- [Available data]:
▼
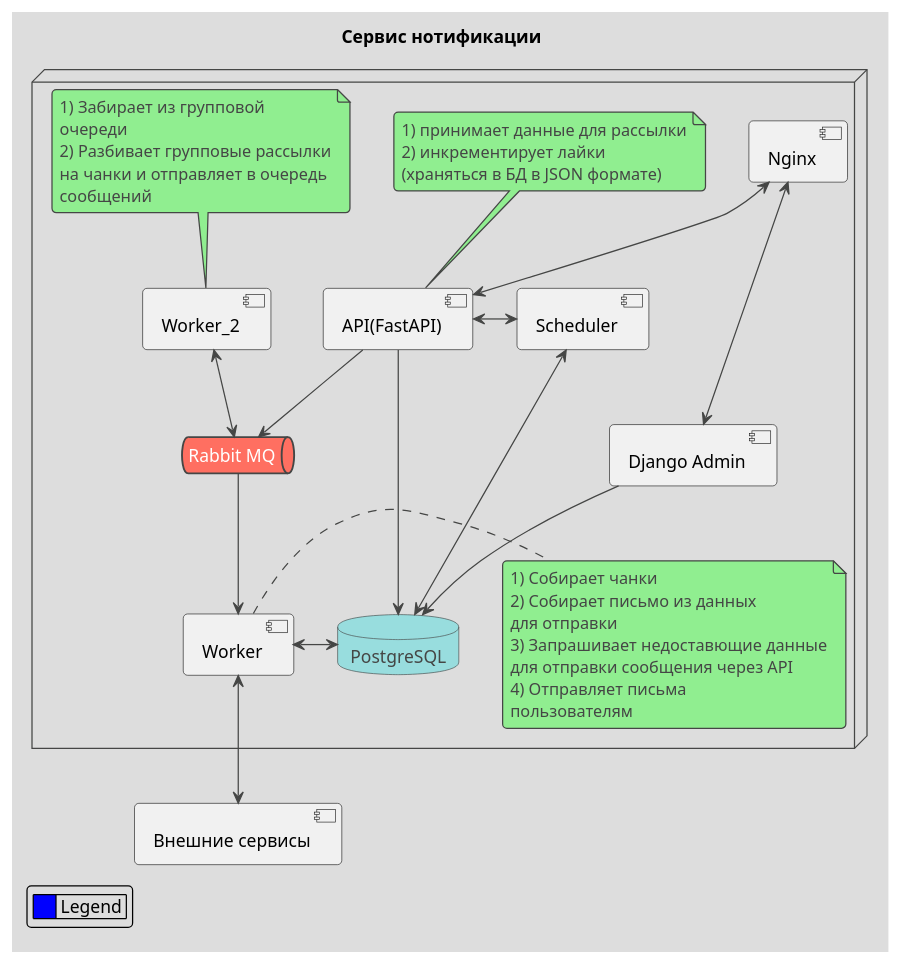
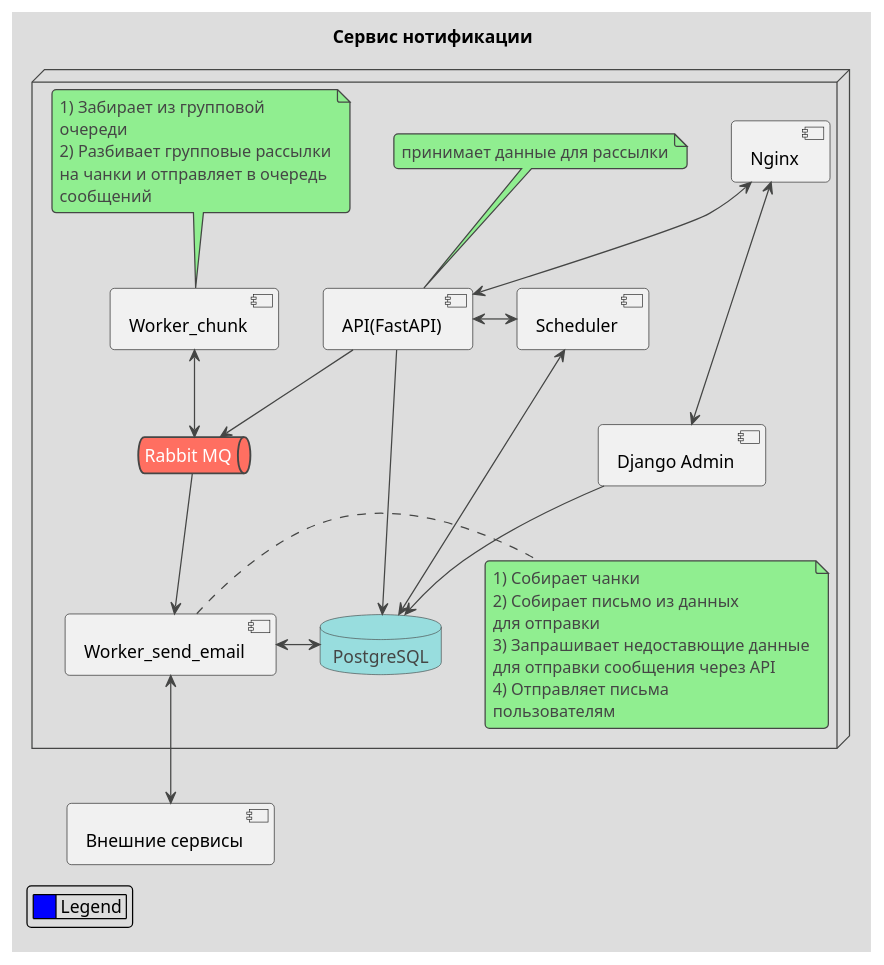
Before and after one commit to Natrezzim/notifications_sprint_1: the diagram in diagram/diagram.puml, drawn with PlantUML. The commit also changed 15 other files, not shown here.

```diff
--- a/diagram/diagram.puml
+++ b/diagram/diagram.puml
@@ -1,59 +1,57 @@
 @startuml
 !theme toy
 skinparam componentStyle uml2
 
 title "Сервис нотификации"
 
 component "Внешние сервисы" as ext_serv
 
 node {
 queue "Rabbit MQ" as notif_rabbit
 database "PostgreSQL" as notif_postgres
 
 component "Django Admin" as notif_django_admin
 component "Scheduler" as notif_scheduler
-component "Worker" as notif_worker
+component "Worker_send_email" as notif_worker
 note right
 1) Собирает чанки
 2) Собирает письмо из данных
 для отправки
 3) Запрашивает недоставющие данные
 для отправки сообщения через API
 4) Отправляет письма
 пользователям
 end note
-component "Worker_2" as notif_worker2
+component "Worker_chunk" as notif_worker2
 note top
 1) Забирает из групповой
 очереди
 2) Разбивает групповые рассылки
 на чанки и отправляет в очередь
 сообщений
 end note
 component "API(FastAPI)" as notif_api
 note top
-1) принимает данные для рассылки
-2) инкрементирует лайки
-(храняться в БД в JSON формате)
+принимает данные для рассылки
 end note
 component "Nginx" as notif_nginx
 notif_nginx <--> notif_api
 notif_nginx <--> notif_django_admin
 notif_api --> notif_rabbit
 notif_scheduler <-> notif_postgres
 notif_scheduler <-> notif_api
 notif_django_admin -> notif_postgres
 notif_rabbit --> notif_worker
 notif_worker <-> notif_postgres
 notif_worker2 <--> notif_rabbit
 notif_worker <--> ext_serv
 notif_api --> notif_postgres
 
 }
 
 
 legend left
     |<#0000FF>     | Legend |
 end legend
 
 @enduml
```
▲
- [Work task]: Please make an exact copy of the whole listing and leave out its pictures.

- [Exercise answer]:
Before and after one commit to Natrezzim/notifications_sprint_1: the diagram in diagram/diagram.puml, drawn with PlantUML. The commit also changed 15 other files, not shown here.

```diff
--- a/diagram/diagram.puml
+++ b/diagram/diagram.puml
@@ -1,59 +1,57 @@
 @startuml
 !theme toy
 skinparam componentStyle uml2
 
 title "Сервис нотификации"
 
 component "Внешние сервисы" as ext_serv
 
 node {
 queue "Rabbit MQ" as notif_rabbit
 database "PostgreSQL" as notif_postgres
 
 component "Django Admin" as notif_django_admin
 component "Scheduler" as notif_scheduler
-component "Worker" as notif_worker
+component "Worker_send_email" as notif_worker
 note right
 1) Собирает чанки
 2) Собирает письмо из данных
 для отправки
 3) Запрашивает недоставющие данные
 для отправки сообщения через API
 4) Отправляет письма
 пользователям
 end note
-component "Worker_2" as notif_worker2
+component "Worker_chunk" as notif_worker2
 note top
 1) Забирает из групповой
 очереди
 2) Разбивает групповые рассылки
 на чанки и отправляет в очередь
 сообщений
 end note
 component "API(FastAPI)" as notif_api
 note top
-1) принимает данные для рассылки
-2) инкрементирует лайки
-(храняться в БД в JSON формате)
+принимает данные для рассылки
 end note
 component "Nginx" as notif_nginx
 notif_nginx <--> notif_api
 notif_nginx <--> notif_django_admin
 notif_api --> notif_rabbit
 notif_scheduler <-> notif_postgres
 notif_scheduler <-> notif_api
 notif_django_admin -> notif_postgres
 notif_rabbit --> notif_worker
 notif_worker <-> notif_postgres
 notif_worker2 <--> notif_rabbit
 notif_worker <--> ext_serv
 notif_api --> notif_postgres
 
 }
 
 
 legend left
     |<#0000FF>     | Legend |
 end legend
 
 @enduml
```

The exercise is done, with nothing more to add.